Home from home: police station houses, watch houses and bunks

Apologies: I somehow omitted to send out an update on 1 January 2022!

As some of you may know, I retired at the end of 2021.  My intention is to spend much more time writing my historical fiction – first to complete the Sam Plank series with “The Notes of Change” and then to embark on a new series (the Gregory Hardiman series) set in Cambridge.  However, I failed to take into account the exhaustion/inertia that hits at the end of a working life, and I have not been quite as quick off the mark with the writing as I had thought.  That said, I am making steady progress with “The Notes of Change”, even if the intended publication date of 25 February is now looking rather unlikely.  And to prove my bona fides, you have a special freebie this month: the first chapter of that book!  Click here to download a PDF – I hope you like it.

One of the main themes of this final Sam Plank outing is, of course, change – and not least the change to London’s policing.  On the evening of Tuesday 29 September 1829 the very first Metropolitan Police patrols hit the streets of (parts of) London, but it was not an absolute handover.  The system of magistrates’ constables continued for years afterwards, the two bodies of constables working alongside – and sometimes against – each other, and there were still some Bow Street Runners plying their trade (and yes, it was very much a trade: they were notorious for commanding hefty fees for their work).  But the move to regularise and standardise the policing of the capital was underway – and one of the central tenets of the new force was the idea of the station house.

To quote from the marvellous “Metropolitan Police Instruction Book” (issued to the new officers on 12 October 1829 – yes, a fortnight after they started work): “There is in every Division a Station or Watch-house, placed as conveniently for the whole, as may be. From this point all the Duty of the Division is carried on. The men belonging to each Section shall, as far as may be found practicable, lodge together near to the place of their Duty, in order to render them speedily efficient, in case the services of such as are off Duty should be required for any sudden emergency.”  This is the expression of an ideal – but bearing in mind that the Metropolitan Police Act came into force only on 19 July 1829, there had been little time to build new station houses for each division.  (Six divisions – A to F – started work on 29 September.)  As a stop-gap, the divisions shared their men around various premises, depending on what was available – and we do not always have the clear records that you might imagine a new force would have kept.

For instance, I have been trying to determine the location of the station house – or equivalent – for Division E (known as Holborn).  I have been in communication with the Metropolitan Police Heritage Society, who have the largest collection of records on the matter, and they have come to this conclusion: “In short and so far as we know, from 1829 to 1843 E Division would only have had a single station. This may have been an old parish lockup at an unknown location passed on to the Met in 1829 or the station later known as Hunter Street (the earliest newspaper reference we have to a “station house” of that name is 1839 but this does not rule out its being earlier) – the former may even have become the latter!”  And in keeping with my credo as a writer of historical fiction: if we know something, I must keep to that fact – but if we don’t know, I’m free to fill in the gaps!

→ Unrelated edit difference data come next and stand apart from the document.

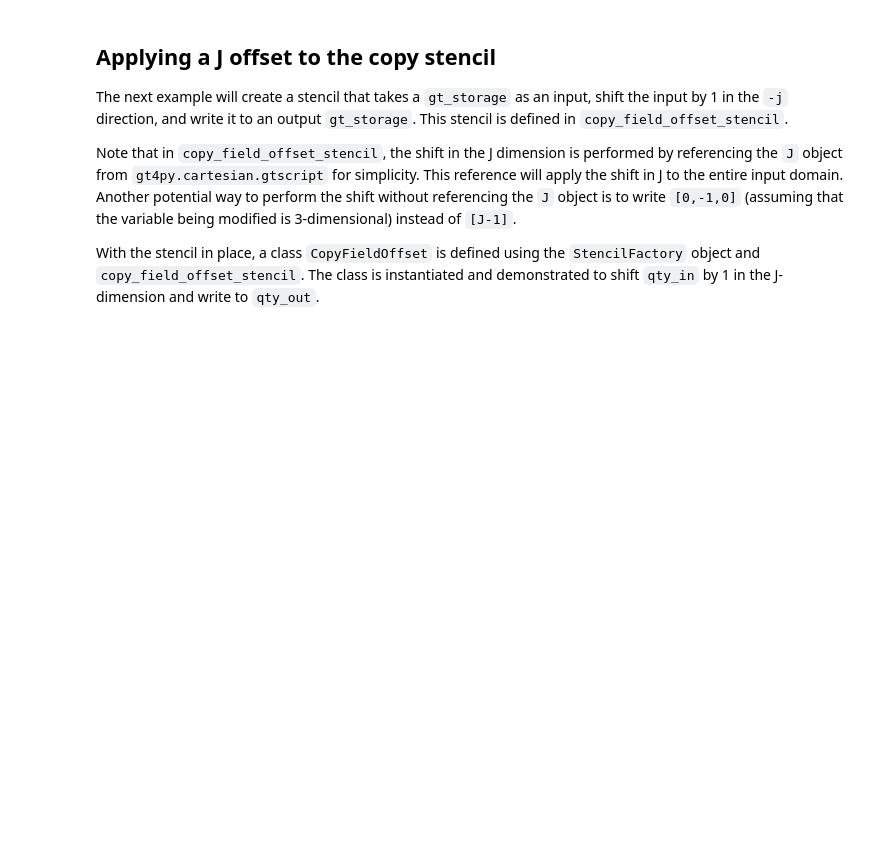
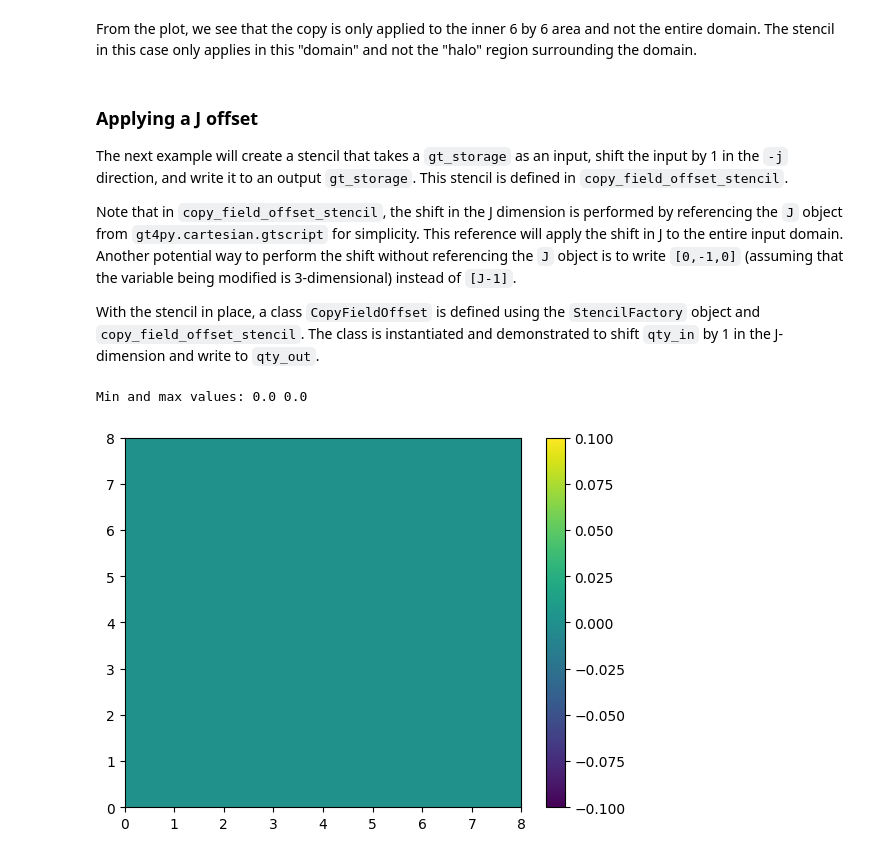
Before and after one commit to NOAA-GFDL/NDSL, a Jupyter notebook: examples/gt4py/02_oo_gt4py.ipynb, the cells around one changed output. Saved outputs shown, nothing was run; the diff lists cells and outputs as text; code cells hidden in the pictures; blank space fills up the shorter version.

```diff
--- a/examples/gt4py/02_oo_gt4py.ipynb
+++ b/examples/gt4py/02_oo_gt4py.ipynb
@@ -100,5 +115,7 @@ plot_field_at_k0(qty_out)
+# %% [markdown]
+From the plot, we see that the copy is only applied to the inner 6 by 6 area and not the entire domain.  The stencil in this case only applies in this "domain" and not the "halo" region surrounding the domain.
 # %% [markdown]
-## Applying a J offset to the copy stencil
+### **Applying a J offset**
 
 The next example will create a stencil that takes a `gt_storage` as an input, shift the input by 1 in the `-j` direction, and write it to an output `gt_storage`.  This stencil is defined in `copy_field_offset_stencil`.
 
@@ -108,28 +125,31 @@ With the stencil in place, a class `CopyFieldOffset` is defined using the `Stenc
 # %%
 from gt4py.cartesian.gtscript import J
 
 def copy_field_offset_stencil(field_in: FloatField, field_out: FloatField):
     with computation(PARALLEL), interval(...):
-        field_out = field_in[J+1]
+        field_out = field_in[J-1]
 
 class CopyFieldOffset:
     def __init__(self, stencil_factory: StencilFactory):
         grid_indexing = stencil_factory.grid_indexing
         self._copy_field_offset = stencil_factory.from_origin_domain(
             copy_field_offset_stencil,
             origin=grid_indexing.origin_compute(),
             domain=grid_indexing.domain_compute(),
         )
 
     def __call__(
         self,
         field_in: FloatField,
         field_out: FloatField,
     ):
         self._copy_field_offset(field_in, field_out)
 
 copy_field_offset = CopyFieldOffset(stencil_factory)
 
 copy_field(qty_zero, qty_out)
 plot_field_at_k0(qty_out)
+# %% [output]
+Min and max values: 0.0 0.0
+[figure, added]
 # %%
```
Also changed, not shown: parts of 17 cells of this notebook, 1 other file.
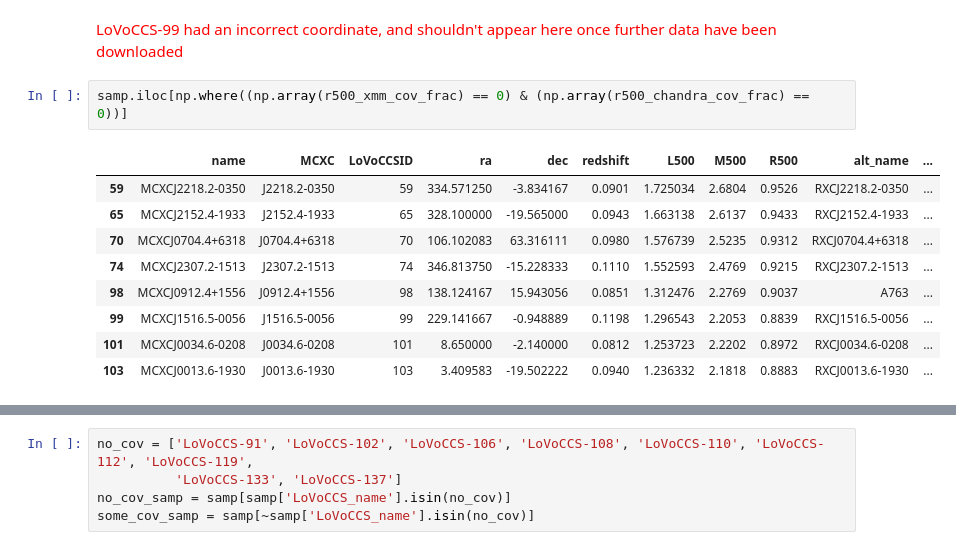
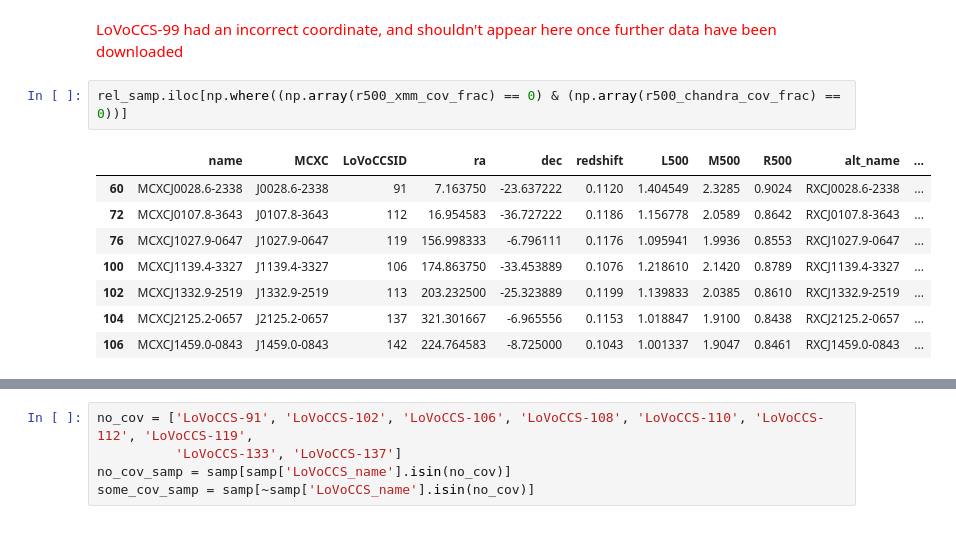
Before and after one commit to LoVoCCS/X-LoVoCCS-Data, a Jupyter notebook: proposals/XMM2023/exploring_targets.ipynb, the cells around one changed output, grey strips where cells are left out. Cells and saved outputs as stored; diff of their text form.

```diff
--- a/proposals/XMM2023/exploring_targets.ipynb
+++ b/proposals/XMM2023/exploring_targets.ipynb
@@ -203,14 +220,13 @@ plt.show()
 # %% [markdown]
 <span style="color:red">LoVoCCS-99 had an incorrect coordinate, and shouldn't appear here once further data have been downloaded</span>
 # %%
-samp.iloc[np.where((np.array(r500_xmm_cov_frac) == 0) & (np.array(r500_chandra_cov_frac) == 0))]
+rel_samp.iloc[np.where((np.array(r500_xmm_cov_frac) == 0) & (np.array(r500_chandra_cov_frac) == 0))]
 # %% [output]
 |  | name | MCXC | LoVoCCSID | ra | dec | redshift | L500 | M500 | R500 | alt_name | ... |
-| 59 | MCXCJ2218.2-0350 | J2218.2-0350 | 59 | 334.571250 | -3.834167 | 0.0901 | 1.725034 | 2.6804 | 0.9526 | RXCJ2218.2-0350 | ... |
-| 65 | MCXCJ2152.4-1933 | J2152.4-1933 | 65 | 328.100000 | -19.565000 | 0.0943 | 1.663138 | 2.6137 | 0.9433 | RXCJ2152.4-1933 | ... |
-| 70 | MCXCJ0704.4+6318 | J0704.4+6318 | 70 | 106.102083 | 63.316111 | 0.0980 | 1.576739 | 2.5235 | 0.9312 | RXCJ0704.4+6318 | ... |
-| 74 | MCXCJ2307.2-1513 | J2307.2-1513 | 74 | 346.813750 | -15.228333 | 0.1110 | 1.552593 | 2.4769 | 0.9215 | RXCJ2307.2-1513 | ... |
-| 98 | MCXCJ0912.4+1556 | J0912.4+1556 | 98 | 138.124167 | 15.943056 | 0.0851 | 1.312476 | 2.2769 | 0.9037 | A763 | ... |
-| 99 | MCXCJ1516.5-0056 | J1516.5-0056 | 99 | 229.141667 | -0.948889 | 0.1198 | 1.296543 | 2.2053 | 0.8839 | RXCJ1516.5-0056 | ... |
-| 101 | MCXCJ0034.6-0208 | J0034.6-0208 | 101 | 8.650000 | -2.140000 | 0.0812 | 1.253723 | 2.2202 | 0.8972 | RXCJ0034.6-0208 | ... |
-| 103 | MCXCJ0013.6-1930 | J0013.6-1930 | 103 | 3.409583 | -19.502222 | 0.0940 | 1.236332 | 2.1818 | 0.8883 | RXCJ0013.6-1930 | ... |
+| 60 | MCXCJ0028.6-2338 | J0028.6-2338 | 91 | 7.163750 | -23.637222 | 0.1120 | 1.404549 | 2.3285 | 0.9024 | RXCJ0028.6-2338 | ... |
+| 72 | MCXCJ0107.8-3643 | J0107.8-3643 | 112 | 16.954583 | -36.727222 | 0.1186 | 1.156778 | 2.0589 | 0.8642 | RXCJ0107.8-3643 | ... |
+| 76 | MCXCJ1027.9-0647 | J1027.9-0647 | 119 | 156.998333 | -6.796111 | 0.1176 | 1.095941 | 1.9936 | 0.8553 | RXCJ1027.9-0647 | ... |
+| 100 | MCXCJ1139.4-3327 | J1139.4-3327 | 106 | 174.863750 | -33.453889 | 0.1076 | 1.218610 | 2.1420 | 0.8789 | RXCJ1139.4-3327 | ... |
+| 102 | MCXCJ1332.9-2519 | J1332.9-2519 | 113 | 203.232500 | -25.323889 | 0.1199 | 1.139833 | 2.0385 | 0.8610 | RXCJ1332.9-2519 | ... |
+| 104 | MCXCJ2125.2-0657 | J2125.2-0657 | 137 | 321.301667 | -6.965556 | 0.1153 | 1.018847 | 1.9100 | 0.8438 | RXCJ2125.2-0657 | ... |
+| 106 | MCXCJ1459.0-0843 | J1459.0-0843 | 142 | 224.764583 | -8.725000 | 0.1043 | 1.001337 | 1.9047 | 0.8461 | RXCJ1459.0-0843 | ... |
```
Also changed, not shown: parts of 16 cells of this notebook, 5 other files.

I have also been trying to find – for other plot purposes – the location of the station house for Division F (Covent Garden).  I had thought it might be the famous Bow Street magistrates’ court, but it turns out that the sitting tenants – magistrates and their constables – were not much given to sharing.  And so the Met Police officers had to bunk up in the old parish watch house in the churchyard of St Paul’s in Covent Garden.  It’s a sweet little building – see the picture opposite – but I can’t imagine that it was the most practical place for constables to rest between duties.  But how thrilled was I to find this image, showing police outside the building – and how sad am I that it has been demolished and is now (I think) a bank?
An early depiciton of the first Met Police patrols - I don't think beards were mandatory!  (It might be making a contemporary comment that I have missed...)
An early copy of the "Metropolitan Police Instruction Book" - I long to see it but the Met Police archives are currently in storage
A rather (over) glamorous image of Bow Street Runners, in a painting by Peter Jackson (1922-2003)
Bow Street police office and magistrates' court as it looked in Sam's day
The quaint and bucolic watch house in Covent Garden - I'm particularly taken with the flowerpots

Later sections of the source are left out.